━━ Data

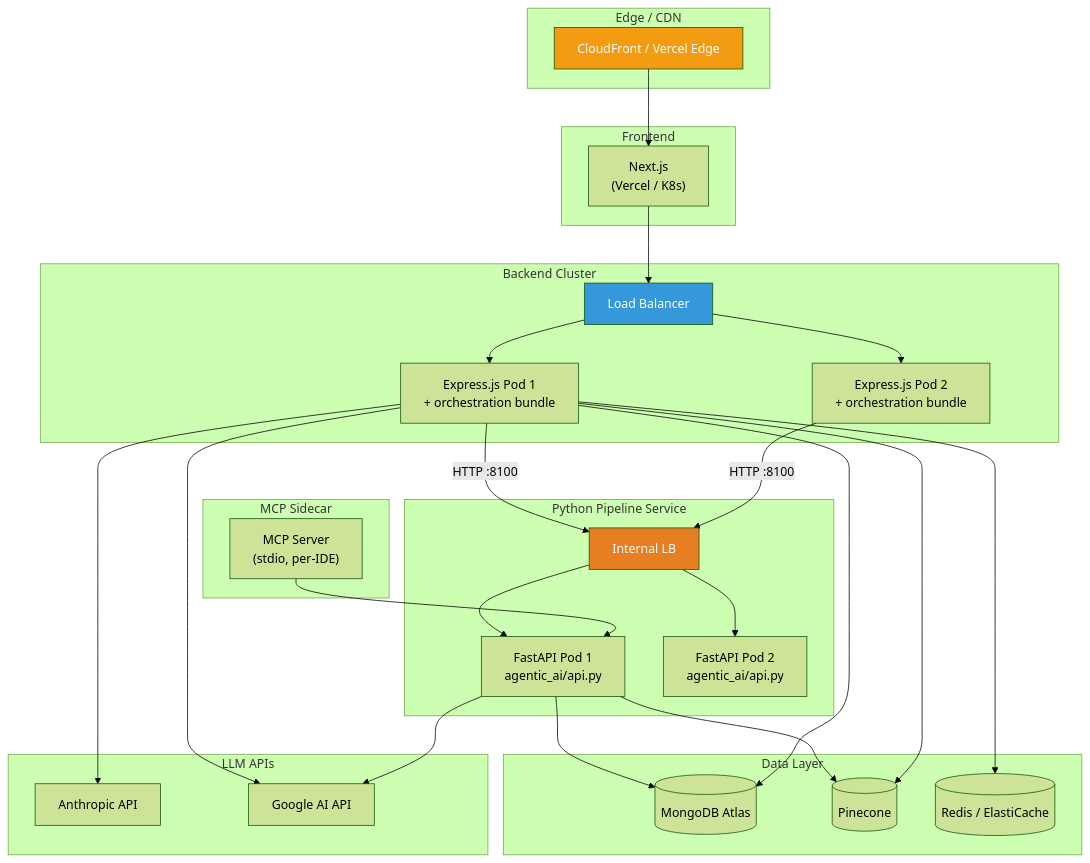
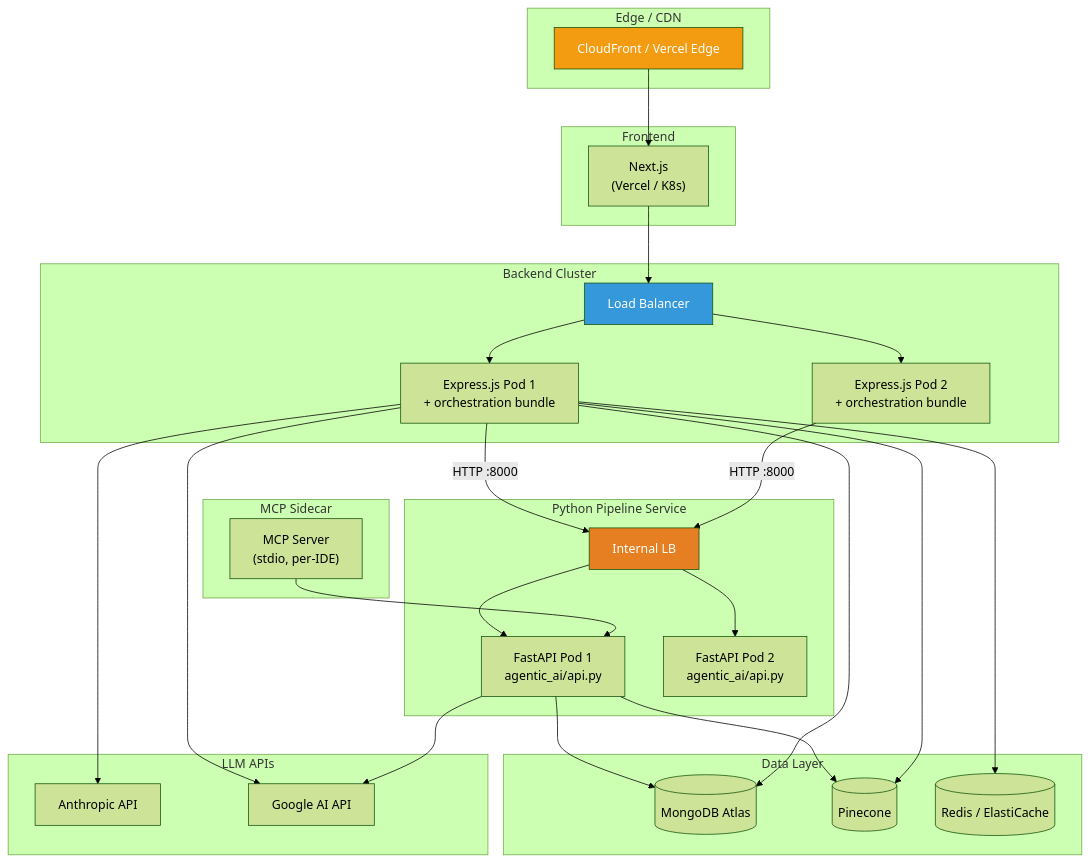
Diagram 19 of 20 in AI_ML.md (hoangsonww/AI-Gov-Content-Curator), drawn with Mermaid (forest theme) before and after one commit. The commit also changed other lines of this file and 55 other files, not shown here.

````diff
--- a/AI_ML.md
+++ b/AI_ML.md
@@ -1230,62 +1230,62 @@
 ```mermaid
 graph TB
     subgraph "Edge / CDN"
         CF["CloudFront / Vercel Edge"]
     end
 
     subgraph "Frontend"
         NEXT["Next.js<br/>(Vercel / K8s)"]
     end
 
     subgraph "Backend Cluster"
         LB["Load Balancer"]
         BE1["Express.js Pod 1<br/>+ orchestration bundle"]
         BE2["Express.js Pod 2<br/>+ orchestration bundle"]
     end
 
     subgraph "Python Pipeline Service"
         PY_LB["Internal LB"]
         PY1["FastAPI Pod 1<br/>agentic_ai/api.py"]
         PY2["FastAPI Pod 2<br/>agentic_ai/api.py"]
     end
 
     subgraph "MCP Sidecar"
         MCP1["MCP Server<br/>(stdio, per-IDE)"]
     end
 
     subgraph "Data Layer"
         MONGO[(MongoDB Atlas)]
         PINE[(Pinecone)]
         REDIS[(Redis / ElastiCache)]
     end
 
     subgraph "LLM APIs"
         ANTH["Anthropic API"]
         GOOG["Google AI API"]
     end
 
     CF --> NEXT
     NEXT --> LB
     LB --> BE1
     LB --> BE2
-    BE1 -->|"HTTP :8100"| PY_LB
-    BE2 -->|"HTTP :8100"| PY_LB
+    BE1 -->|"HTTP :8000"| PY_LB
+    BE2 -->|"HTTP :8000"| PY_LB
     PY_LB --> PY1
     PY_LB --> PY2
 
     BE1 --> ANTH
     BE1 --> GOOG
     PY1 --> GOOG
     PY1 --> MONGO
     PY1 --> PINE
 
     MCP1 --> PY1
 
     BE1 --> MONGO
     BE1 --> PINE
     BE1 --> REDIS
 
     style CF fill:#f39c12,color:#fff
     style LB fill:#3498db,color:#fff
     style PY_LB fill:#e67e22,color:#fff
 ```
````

━━━━
━━ Data

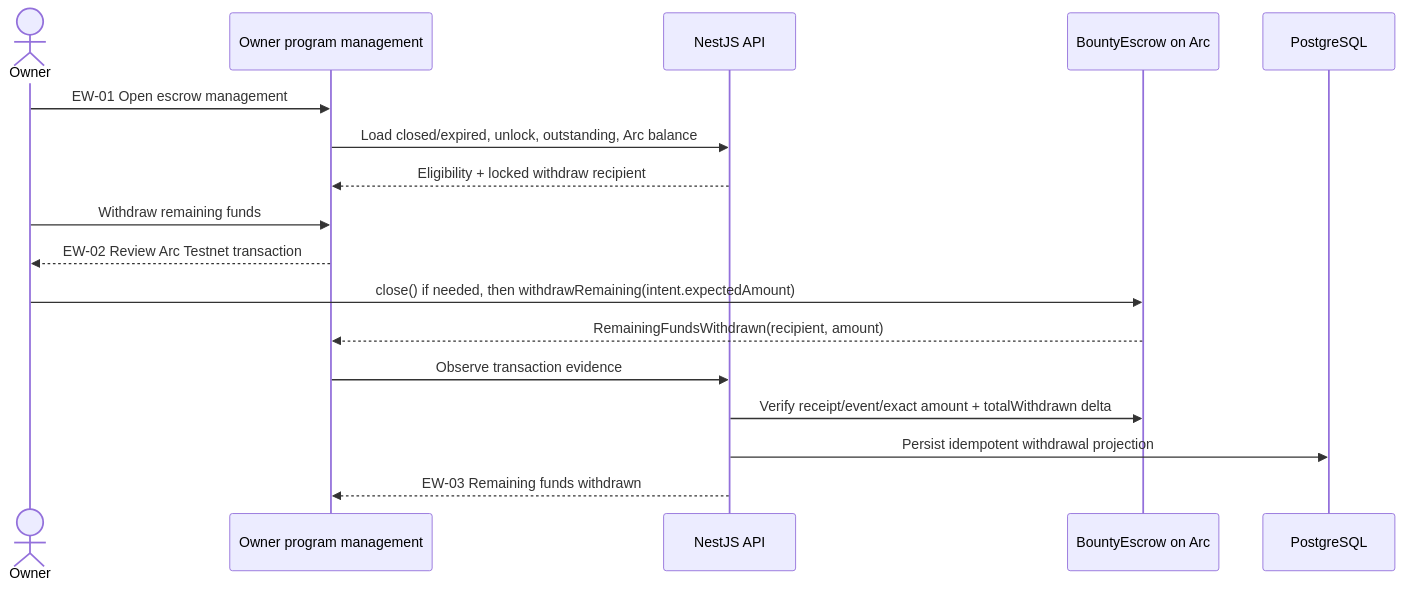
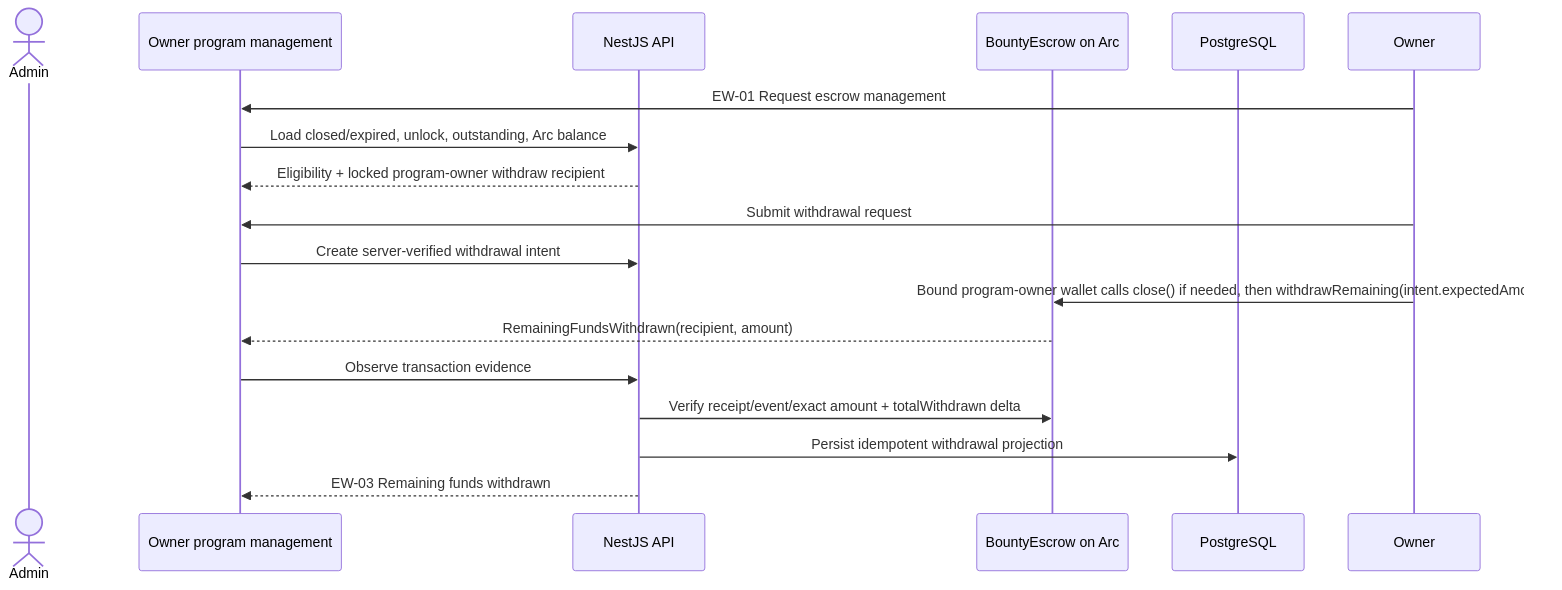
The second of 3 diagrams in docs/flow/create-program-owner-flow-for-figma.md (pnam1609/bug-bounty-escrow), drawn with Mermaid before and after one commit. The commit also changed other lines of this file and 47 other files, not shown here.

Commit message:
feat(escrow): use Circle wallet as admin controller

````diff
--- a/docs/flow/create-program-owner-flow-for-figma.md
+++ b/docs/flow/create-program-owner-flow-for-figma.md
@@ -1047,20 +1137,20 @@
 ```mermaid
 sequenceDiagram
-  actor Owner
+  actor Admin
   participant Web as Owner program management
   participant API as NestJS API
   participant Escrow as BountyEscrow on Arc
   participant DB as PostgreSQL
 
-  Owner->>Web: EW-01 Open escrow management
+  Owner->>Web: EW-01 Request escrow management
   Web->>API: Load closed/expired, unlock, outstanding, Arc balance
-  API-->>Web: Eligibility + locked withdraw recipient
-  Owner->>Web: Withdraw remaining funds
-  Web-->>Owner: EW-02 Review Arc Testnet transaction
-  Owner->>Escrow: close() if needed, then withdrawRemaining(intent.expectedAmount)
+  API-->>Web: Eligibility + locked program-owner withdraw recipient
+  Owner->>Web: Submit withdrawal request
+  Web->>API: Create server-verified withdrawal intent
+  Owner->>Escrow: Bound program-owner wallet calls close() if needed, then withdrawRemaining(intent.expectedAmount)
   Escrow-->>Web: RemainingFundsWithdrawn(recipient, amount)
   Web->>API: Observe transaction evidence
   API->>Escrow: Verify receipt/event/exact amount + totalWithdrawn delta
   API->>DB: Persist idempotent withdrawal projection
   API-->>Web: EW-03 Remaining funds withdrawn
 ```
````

━━━━
━━ Data

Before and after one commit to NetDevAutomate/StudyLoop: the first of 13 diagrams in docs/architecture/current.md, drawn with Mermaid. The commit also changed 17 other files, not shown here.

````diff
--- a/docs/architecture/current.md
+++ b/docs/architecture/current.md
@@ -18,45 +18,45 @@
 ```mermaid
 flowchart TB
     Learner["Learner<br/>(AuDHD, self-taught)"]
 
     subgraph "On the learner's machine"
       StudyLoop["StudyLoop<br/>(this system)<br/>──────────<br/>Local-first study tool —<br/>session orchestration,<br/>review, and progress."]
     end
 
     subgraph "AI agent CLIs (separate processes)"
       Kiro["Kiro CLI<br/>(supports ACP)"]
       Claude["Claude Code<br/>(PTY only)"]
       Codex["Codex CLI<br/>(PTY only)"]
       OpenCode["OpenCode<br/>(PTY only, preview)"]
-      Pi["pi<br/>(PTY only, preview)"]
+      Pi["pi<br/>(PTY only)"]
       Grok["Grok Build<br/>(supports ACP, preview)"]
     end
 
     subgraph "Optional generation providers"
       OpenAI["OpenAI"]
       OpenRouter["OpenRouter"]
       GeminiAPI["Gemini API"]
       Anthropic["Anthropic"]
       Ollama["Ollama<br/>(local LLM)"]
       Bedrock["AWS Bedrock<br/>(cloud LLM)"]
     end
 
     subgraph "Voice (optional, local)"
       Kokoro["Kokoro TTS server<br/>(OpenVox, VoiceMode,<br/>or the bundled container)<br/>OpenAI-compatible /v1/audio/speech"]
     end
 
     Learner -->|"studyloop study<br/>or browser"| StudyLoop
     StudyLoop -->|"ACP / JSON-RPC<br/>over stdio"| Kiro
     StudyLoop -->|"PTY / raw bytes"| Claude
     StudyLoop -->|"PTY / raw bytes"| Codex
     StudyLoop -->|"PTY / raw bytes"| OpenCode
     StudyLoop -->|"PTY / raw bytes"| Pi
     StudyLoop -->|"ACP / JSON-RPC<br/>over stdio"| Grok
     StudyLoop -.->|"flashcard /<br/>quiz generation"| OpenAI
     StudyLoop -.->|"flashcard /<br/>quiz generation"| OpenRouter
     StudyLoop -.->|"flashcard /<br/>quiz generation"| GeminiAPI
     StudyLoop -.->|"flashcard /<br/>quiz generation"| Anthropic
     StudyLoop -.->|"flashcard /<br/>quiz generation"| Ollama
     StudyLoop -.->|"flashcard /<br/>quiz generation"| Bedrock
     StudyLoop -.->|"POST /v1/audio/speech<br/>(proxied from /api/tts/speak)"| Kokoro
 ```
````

━━━━

[Directions for this task]
Retype exactly the span of lines from the one with "CF --> NEXT" through the one with "PY_LB --> PY2"; include both ends and omit the rest of the material.

[Response for this exercise]
     CF --> NEXT
     NEXT --> LB
     LB --> BE1
     LB --> BE2
-    BE1 -->|"HTTP :8100"| PY_LB
-    BE2 -->|"HTTP :8100"| PY_LB
+    BE1 -->|"HTTP :8000"| PY_LB
+    BE2 -->|"HTTP :8000"| PY_LB
     PY_LB --> PY1
     PY_LB --> PY2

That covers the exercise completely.